Turning Points in History: People, Ideas, Events is the theme for this year’s National History Day Competition. Coupeville has five entries this year. Three entries are in the senior division; two are in the junior division. Students are working on the following topics (1) Seabees (2) The deinstitutionalization of mental health facilities and how Service Alternatives created a unique service program for those who would have been previously confined to institutions (3) A labor strike by lumber workers in 1917 that led to significant changes in labor rights (4) D-Day ( 5) The Berlin Wall.
Members of the public are invited to attend this program to support participating students in practicing their presentations – and to learn a little history!
Insulation is in, dry wall up and taped. Interior painting is to be done soon.

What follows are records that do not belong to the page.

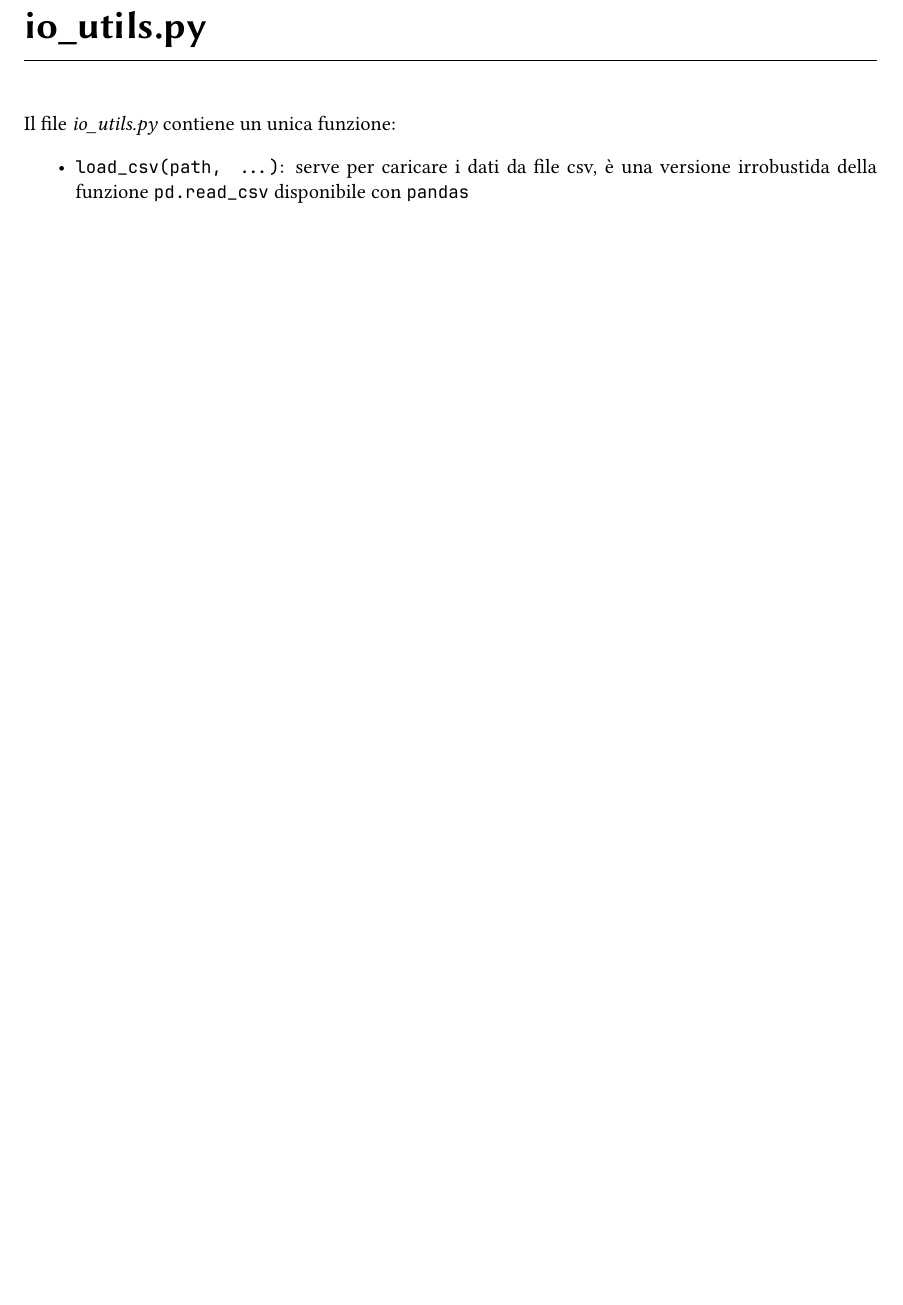
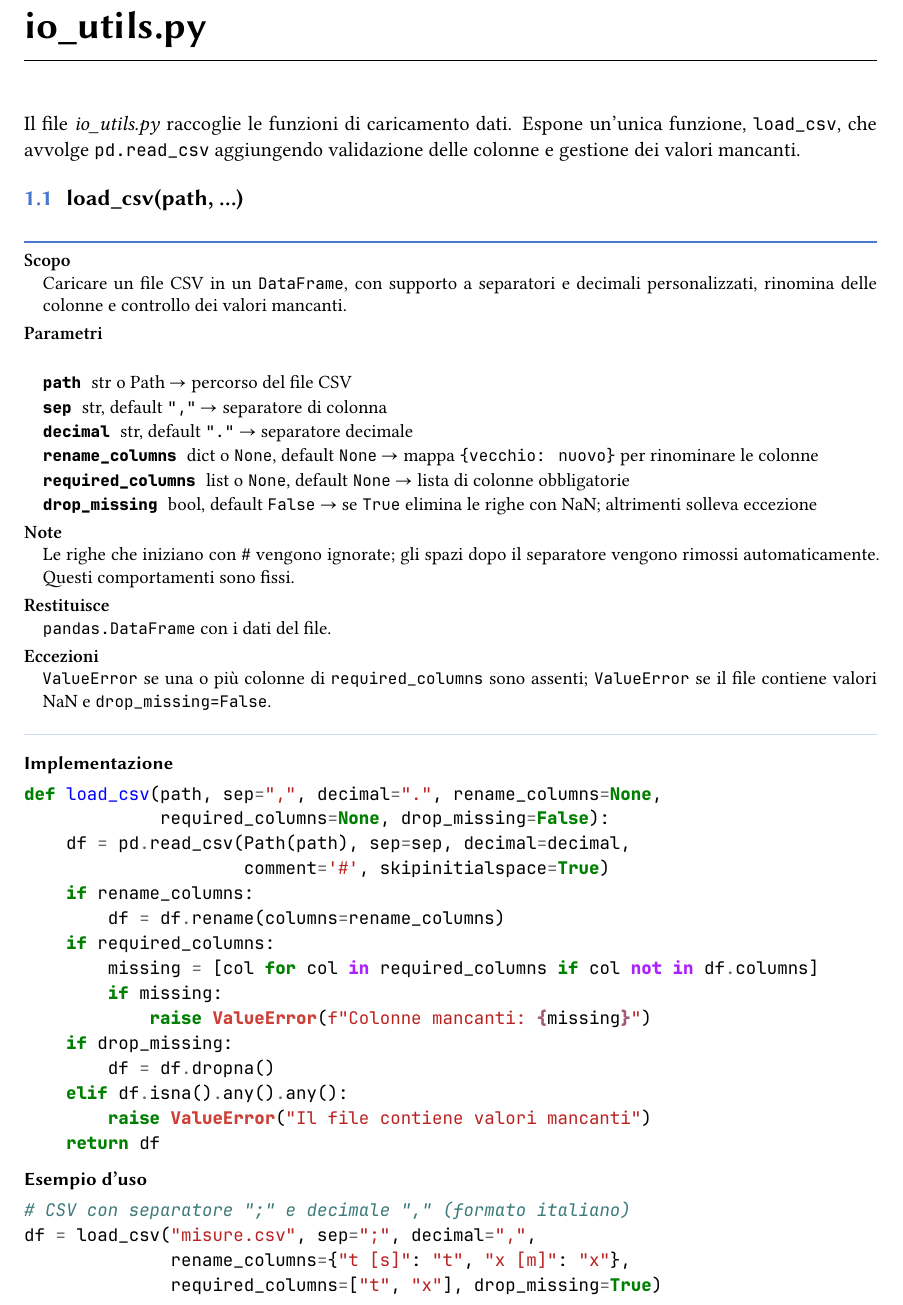
Before and after one commit to giancarmine-sparso/mespy, a LaTeX document (documentazione/main.tex, which reads documentazione/sezioni/io_utils.tex): part of page 4 of 13, cut so that both start at the same text, the shorter picture padded with empty space. Compiled offline with XeLaTeX.

Commit message:
aggiunta documentazione per io_utils.py

```diff
--- a/documentazione/sezioni/io_utils.tex
+++ b/documentazione/sezioni/io_utils.tex
@@ -1,6 +1,53 @@
 % !TEX root = ../main.tex
 
-Il file \textit{io\_utils.py} contiene un unica funzione:
-\begin{itemize}
-    \item \texttt{load\_csv(path, ...)}: serve per caricare i dati da file csv, è una versione irrobustida della funzione \texttt{pd.read\_csv} disponibile con \texttt{pandas}
-\end{itemize}
+Il file \textit{io\_utils.py} raccoglie le funzioni di caricamento dati. Espone un'unica funzione, \texttt{load\_csv}, che avvolge \texttt{pd.read\_csv} aggiungendo validazione delle colonne e gestione dei valori mancanti.
+
+\section{\texorpdfstring{load\_csv(path, \ldots)}{load\_csv(path, ...)}}
+\label{sec:load-csv}
+\begin{apidesc}
+  \item[\textbf{Scopo}]
+    Caricare un file CSV in un \texttt{DataFrame}, con supporto a separatori e decimali personalizzati, rinomina delle colonne e controllo dei valori mancanti.
+  \item[\textbf{Parametri}]\hfill
+    \begin{description}[font=\normalfont\ttfamily\bfseries, labelwidth=1.5em, leftmargin=2em, itemsep=1pt, parsep=0pt, topsep=1pt]
+      \item[path] str o Path $\to$ percorso del file CSV
+      \item[sep] str, default \texttt{","} $\to$ separatore di colonna
+      \item[decimal] str, default \texttt{"."} $\to$ separatore decimale
+      \item[rename\_columns] dict o \texttt{None}, default \texttt{None} $\to$ mappa \texttt{\{vecchio: nuovo\}} per rinominare le colonne
+      \item[required\_columns] list o \texttt{None}, default \texttt{None} $\to$ lista di colonne obbligatorie
+      \item[drop\_missing] bool, default \texttt{False} $\to$ se \texttt{True} elimina le righe con NaN; altrimenti solleva eccezione
+    \end{description}
+  \item[\textbf{Note}]
+    Le righe che iniziano con \texttt{\#} vengono ignorate; gli spazi dopo il separatore vengono rimossi automaticamente. Questi comportamenti sono fissi.
+  \item[\textbf{Restituisce}]
+    \texttt{pandas.DataFrame} con i dati del file.
+  \item[\textbf{Eccezioni}]
+    \texttt{ValueError} se una o più colonne di \texttt{required\_columns} sono assenti;
+    \texttt{ValueError} se il file contiene valori NaN e \texttt{drop\_missing=False}.
+\end{apidesc}
+\vspace{-15pt}
+\paragraph{Implementazione}
+\begin{minted}{python}
+def load_csv(path, sep=",", decimal=".", rename_columns=None,
+             required_columns=None, drop_missing=False):
+    df = pd.read_csv(Path(path), sep=sep, decimal=decimal,
+                     comment='#', skipinitialspace=True)
+    if rename_columns:
+        df = df.rename(columns=rename_columns)
+    if required_columns:
+        missing = [col for col in required_columns if col not in df.columns]
+        if missing:
+            raise ValueError(f"Colonne mancanti: {missing}")
+    if drop_missing:
+        df = df.dropna()
+    elif df.isna().any().any():
+        raise ValueError("Il file contiene valori mancanti")
+    return df
+\end{minted}
+\vspace{-10pt}
+\paragraph{Esempio d'uso}
+\begin{minted}{python}
+# CSV con separatore ";" e decimale "," (formato italiano)
+df = load_csv("misure.csv", sep=";", decimal=",",
+              rename_columns={"t [s]": "t", "x [m]": "x"},
+              required_columns=["t", "x"], drop_missing=True)
+\end{minted}
```
Also changed, not shown: documentazione/main.pdf, 2 other files.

As soon as these tasks are completed, installation of flooring in the kitchen and restrooms will begin, and cabinets, sinks, toilets, etc. will be put in place.
The Lodge meeting on February 16th will focus on decisions about colors & patterns for walls, flooring and counter tops—and looking ahead a bit further, exterior colors. Committees taking responsibility for Lodge furnishings, landscaping, rental policies, and the dedication ceremony will give reports on their activities.
Members have also been revisiting their ‘dream’ list for this new Nordic Center and looking at the activities they hope to extend to others in the community later this year. Scandinavian dance, music, language-learning opportunities, arts & crafts, baking classes and perhaps even a lutefisk dinner are all possibilities !
The roof is on and the building totally enclosed! Plumbing and electrical are in place as well as the furnace. Soon, insulation and dry wall up will be installed.
Lodge members now have new tasks ahead of them — choosing colors, flooring, and kitchen counter tops; acquiring furnishings; putting together a landscaping plan that will enhance the visual appearance of their Lodge and blend well with the native plantings their site already provides; formulating rental policies & procedures so that the building can be used by others in the community; and planning a Dedication ceremony.
Building construction is expected to be completed in mid-2013 and members look forward to their Nordic Lodge building being a place where all Whidbey Islanders of Scandinavian heritage can celebrate that heritage.
The first part of Roy’s talk will be “Why Knot?” — covering approximately 500,000 years of knotting history. Knotting and cord work may be one of the oldest tools influencing mankind’s spread around the world and even influencing our physical and mental development.
Roy will then turn to “What Knot?”.– and talk about the tasks we have asked knots and cords to do for us and how the development of new needs have led to the development of new knots and cordages.
Roy was born on a small farm in rural upstate New York. His Grandfather worked the farm nights and on weekends teaching Roy the farm tasks that soon became his daily chores. As the farm work ran down his Grandfather worked rope skills, building his skills around the county. Roy and his Grandfather kept hayloft rigs working for folks who still farmed. When machine balers came into fashion Roy bought a rope making rig to spin salvaged bailing twine into utility rope. Roy and Grandfather roped the freight elevators in the century old stores and warehouses.
After joining the Boy Scouts, Roy mentored boys in their knots and pioneering projects and became an Assistant Scoutmaster. His cousin, returning from the war, gave him his Navy Manual. Other folks gave him various knotting books, farm bureau pamphlets, fishing knot sheets from line makers and for his 16th birthday a friend gave him a coy of Clifford W. Ashley’s “The Ashley Book of Knots”. The doors to Roy’s knotting world were opened.
Roy was President of the Pacific America Branch of the International Guild of Knot Tyers. He has published 30 articles in Guild magazines and newsletters and has created knots acknowledged to be his own intellectual property.
The meeting will begin at 10:00 a.m. at the Coupeville Recreation Hall and Roy’s talk will begin at approximately 10:15, after a short business meeting. The general public is invited to attend.